Sperello di Serego Alighieri, a direct descendant of the storied poet, told reporters that “Florence always felt a bit guilty for what it did to one of its most famous citizens.” Sperello was directly involved with the ceremonial retrial, which took place Friday in Florence.

Dante Alighieri’s Exile

Dante’s exile in 1302 is believed to have been politically motivated. While he was living in Florence, a group called the Black Guelphs took control of the city. Contemporary accounts record that the Black Guelphs, led by Charles of Valois, ran amok in the city, putting enemies to the sword and destroying many buildings. At this time, Dante was accused of corruption and misconduct by the Black Guelphs, who were backed by Pope Boniface.

Dante himself was aligned to a different political party, the White Guelphs, which contemporary scholars believe led to his exile. In 1302, while Dante was in Rome, the Black Guelphs accused him of absconding from his official position in Florence and ordered him to pay a large fine. However, all of his assets were in Florence and had been seized by the Black Guelphs, thus making him unable to pay the fine even if he’d wanted to.

Over the years, Dante would attempt to retake power from the Black Guelphs but grew disenchanted with the White Guelph party due to their infighting and ineffectiveness. He attempted to strike out on his own, using his political clout to take up residence in various Italian courts for the remaining twenty years of his life.

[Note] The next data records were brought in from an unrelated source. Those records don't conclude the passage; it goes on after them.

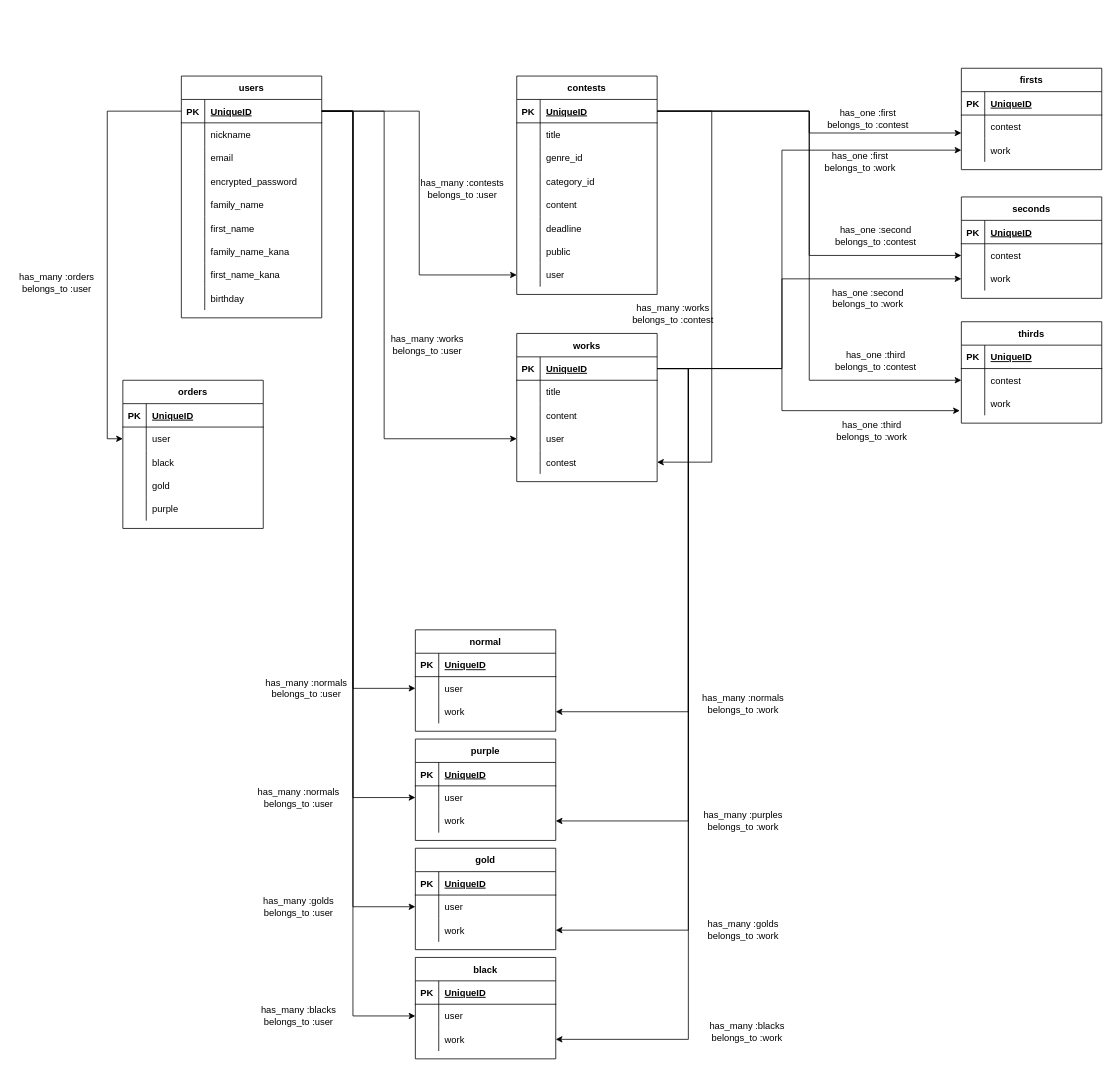
Before: e-r.dio in tokiya-takai/moroheiya, a draw.io diagram. Source tidied: cells renumbered, new cells numbered last; positions are measured from the earlier drawing's top-left corner, leaving out a move shared by most shapes. Both pictures are drawn from the tidied source at 78%, with x=0, y=0 at pixel (13, 68).
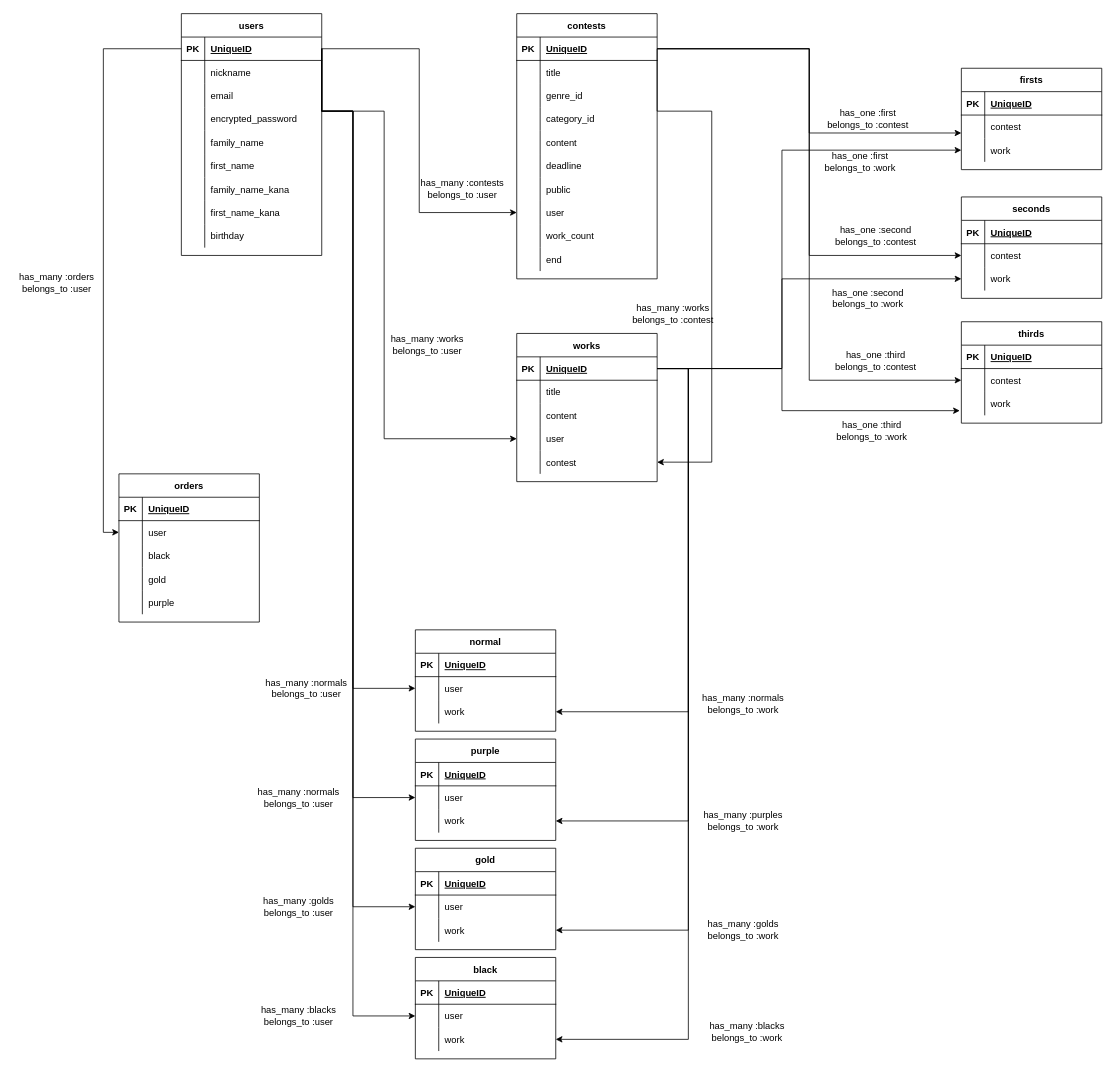
After the change.

What changed in the source:
```diff
@@
     <mxCell id="2" value="users" style="shape=table;startSize=30;childLayout=tableLayout;rowLines=0;fontStyle=1;align=center;" parent="1" vertex="1">
-      <mxGeometry x="215" y="10" width="180" height="310" as="geometry" />
+      <mxGeometry x="215" y="-70" width="180" height="310" as="geometry" />
     </mxCell>
@@
     <mxCell id="30" value="contests" style="shape=table;startSize=30;childLayout=tableLayout;rowLines=0;fontStyle=1;align=center;" parent="1" vertex="1">
-      <mxGeometry x="645" y="10" width="180" height="280" as="geometry" />
+      <mxGeometry x="645" y="-70" width="180" height="340" as="geometry" />
     </mxCell>
@@
+    <mxCell id="193" style="shape=partialRectangle;fillColor=none;top=0;left=0;bottom=0;right=0;" parent="30" vertex="1">
+      <mxGeometry y="270" width="180" height="30" as="geometry" />
+    </mxCell>
+    <mxCell id="194" style="shape=partialRectangle;fillColor=none;top=0;left=0;bottom=0;right=0;overflow=hidden;" parent="193" vertex="1">
+      <mxGeometry width="30" height="30" as="geometry" />
+    </mxCell>
+    <mxCell id="195" value="work_count" style="shape=partialRectangle;fillColor=none;top=0;left=0;bottom=0;right=0;align=left;spacingLeft=6;overflow=hidden;" parent="193" vertex="1">
+      <mxGeometry x="30" width="150" height="30" as="geometry" />
+    </mxCell>
+    <mxCell id="196" style="shape=partialRectangle;fillColor=none;top=0;left=0;bottom=0;right=0;" parent="30" vertex="1">
+      <mxGeometry y="300" width="180" height="30" as="geometry" />
+    </mxCell>
+    <mxCell id="197" style="shape=partialRectangle;fillColor=none;top=0;left=0;bottom=0;right=0;overflow=hidden;" parent="196" vertex="1">
+      <mxGeometry width="30" height="30" as="geometry" />
+    </mxCell>
+    <mxCell id="198" value="end" style="shape=partialRectangle;fillColor=none;top=0;left=0;bottom=0;right=0;align=left;spacingLeft=6;overflow=hidden;" parent="196" vertex="1">
+      <mxGeometry x="30" width="150" height="30" as="geometry" />
+    </mxCell>
@@
     <mxCell id="133" value="orders" style="shape=table;startSize=30;childLayout=tableLayout;rowLines=0;fontStyle=1;align=center;" parent="1" vertex="1">
-      <mxGeometry x="140" y="400" width="180" height="190" as="geometry" />
+      <mxGeometry x="135" y="520" width="180" height="190" as="geometry" />
     </mxCell>
```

Dante’s Death and Legacy

Dante Alighieri passed away in 1321 in the city of Ravenna, having never been able to return to his home in Florence. He was buried in what is now called the Basilica di San Francesco, despite some calls for his remains to be returned to his home city.

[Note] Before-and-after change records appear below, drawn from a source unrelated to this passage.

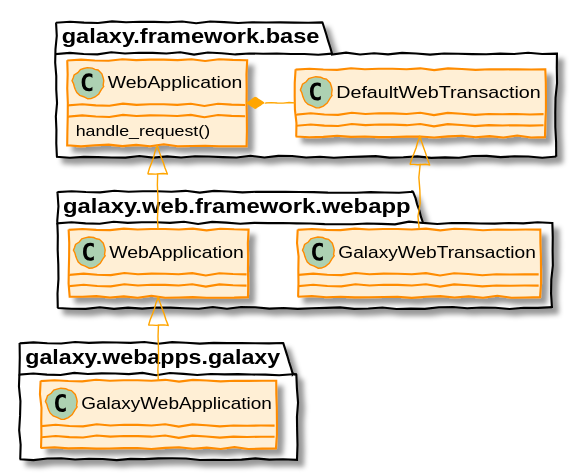
Before: topics/dev/images/webapp_classes.plantuml.svg, a diagram exported from PlantUML (galaxyproject/training-material).
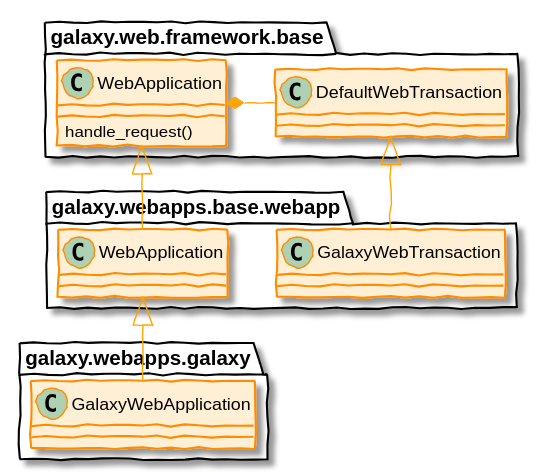
After the commit.

Diff of the diagram source:
```diff
@@ -3,27 +3,27 @@
 
 !include plantuml_options.txt
 
-class galaxy.framework.base.WebApplication {
+class galaxy.web.framework.base.WebApplication {
     handle_request()
 }
 
-class galaxy.web.framework.webapp.WebApplication {
+class galaxy.webapps.base.webapp.WebApplication {
 
 }
 
 class galaxy.webapps.galaxy.GalaxyWebApplication {
 }
 
-class galaxy.framework.base.DefaultWebTransaction {
+class galaxy.web.framework.base.DefaultWebTransaction {
 
 }
 
-class galaxy.web.framework.webapp.GalaxyWebTransaction {
+class galaxy.webapps.base.webapp.GalaxyWebTransaction {
 }
 
-galaxy.framework.base.WebApplication <|-- galaxy.web.framework.webapp.WebApplication
-galaxy.web.framework.webapp.WebApplication <|-- galaxy.webapps.galaxy.GalaxyWebApplication
-galaxy.framework.base.WebApplication *- galaxy.framework.base.DefaultWebTransaction
-galaxy.framework.base.DefaultWebTransaction <|-- galaxy.web.framework.webapp.GalaxyWebTransaction
+galaxy.web.framework.base.WebApplication <|-- galaxy.webapps.base.webapp.WebApplication
+galaxy.webapps.base.webapp.WebApplication <|-- galaxy.webapps.galaxy.GalaxyWebApplication
+galaxy.web.framework.base.WebApplication *- galaxy.web.framework.base.DefaultWebTransaction
+galaxy.web.framework.base.DefaultWebTransaction <|-- galaxy.webapps.base.webapp.GalaxyWebTransaction
 
 @enduml
```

When Sperello Alighieri was asked what he thought his ancestor would think about the retrial, he laughed and told reporters that he felt Dante would find the entire endeavor amusing. “It can’t have any practical effect, although it is interesting to examine the historical and juridical reasons that led to his exile.”